Especially after finding a few notes, this can become really eerie. The slenderman is really chasing you and the game gets more creepy.

The last bit of logic that needed to be implemented, was slendy’s positioning. He needed to spawn at the correct height, which varied throughout the level. It could be the reason that the original slender game had a flat ground, because it also makes detection of visibility by the player a whole lot harder. I fixed this by placing all walkable geometry in a seperate layer and sending a ray down to the terrain. Then I could read the z-value of the point where the ray hit and use that for slendy’s new location. To complete the teleport, slendy’s rotation is adjusted any frame the player is not looking at him. This way, he will always look directly at the player, even after walking around him.

// Look at player
Quaternion delta = Quaternion.LookRotation(slenderMan.slenderTransform.position - playerTransform.position);  
delta.x = 0f;  
delta.z = 0f;  

One last thing that is worth mentioning, is the bats effect. I placed a spherical collider around a couple of trees and put a bit of code on them which detects the player walking through them. When he does, there is a certain chance that the bats - which is a particle effect - triggers. There is a certain minimum amount of time before a second batch of bats can be triggered, so you won’t get them every 10 seconds.

The sperical trigger on one of the trees

The spherical trigger on one of the trees

I really don’t want to bother you with the post-processing effects, they are way too boring to explain in detail. The only thing you might want to know, is that it’s a combination of vignetting (darkened edges), noise with scratches, vortex deforming (skews the view to add a bit of disorientation), depth of field to get the distant level features blurred, motion blur to add a dramatic effect when the player suddenly turns around, extra contrast and a grayscale to get the old movie-feel.

And that’s how we made SlenderMod. The rest of the time, we were tweaking and playing to see how it all feels. There are some situations where people would not see slendy for the entire game, but we knew that could happen. It basically is the risk of making the AI so unpredictable. We made the game in a week or 3, using the Unity 3D engine.
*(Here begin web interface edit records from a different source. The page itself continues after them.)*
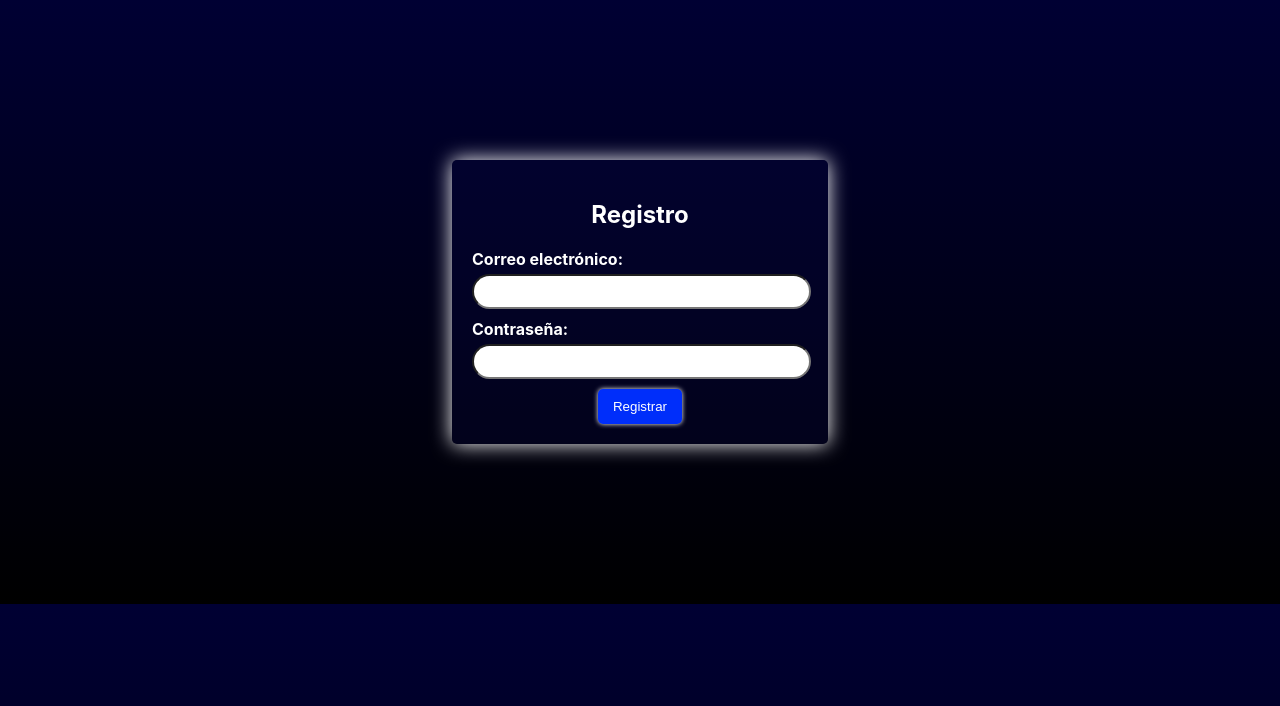
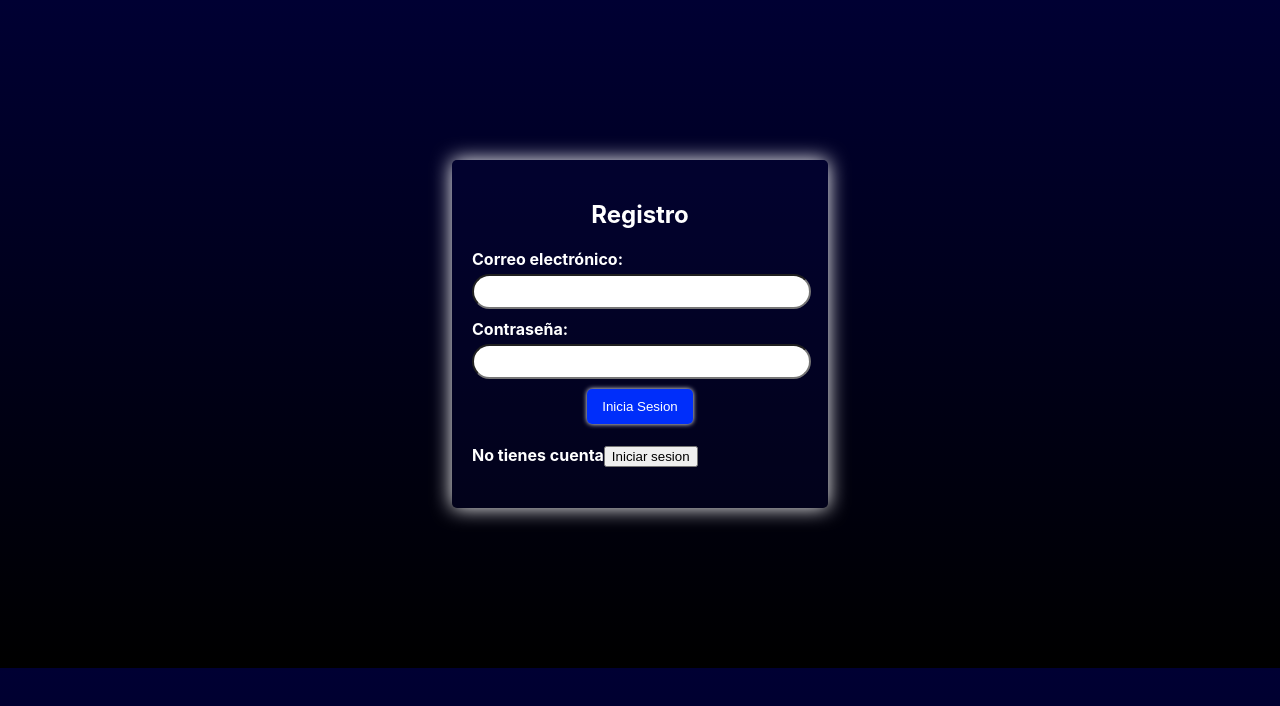
Before and after one commit to EmiVivallo/LosPerroAmigos, a React (Create React App) app in the folder los_perro_amigo/: page / in a window 1280 px wide. Shown: the top 706 px of the page. Built offline with nearby package versions, Linux system fonts and the light colour scheme; no server answers.

Commit message:
Agregando condicionales

```diff
--- a/los_perro_amigo/src/componentes/Login.js
+++ b/los_perro_amigo/src/componentes/Login.js
@@ -1,7 +1,9 @@
 import React, { useState } from "react"
 
 import appFirebase from "../firebaseConfig"
-import { getAuth, createUserWithEmailAndPassword } from "firebase/auth"
+import { getAuth, createUserWithEmailAndPassword, signInWithEmailAndPassword } from "firebase/auth"
+
+const auth = getAuth(appFirebase)
 
 const Login = () => {
 
@@ -22,8 +24,9 @@ const Login = () => {
                     <input type="password" className="form-input" />
                   <br />
                   <div className="titf">
-                  <button type="button" className="form-button"> Registrar </button></div>
+                  <button type="button" className="form-button"> {registrando ? "Registrate" : "Inicia Sesion"} </button></div>
                 </form>
+                <h4>{registrando ? "Si ya tienes cuenta" : "No tienes cuenta"}<button>Iniciar sesion</button></h4>
               </div>
     )
 }
```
You can take a look at, or download the source code at GitHub, even use it to make your own version of the game.

And oh, there’s someone behind you.

There's someone behind you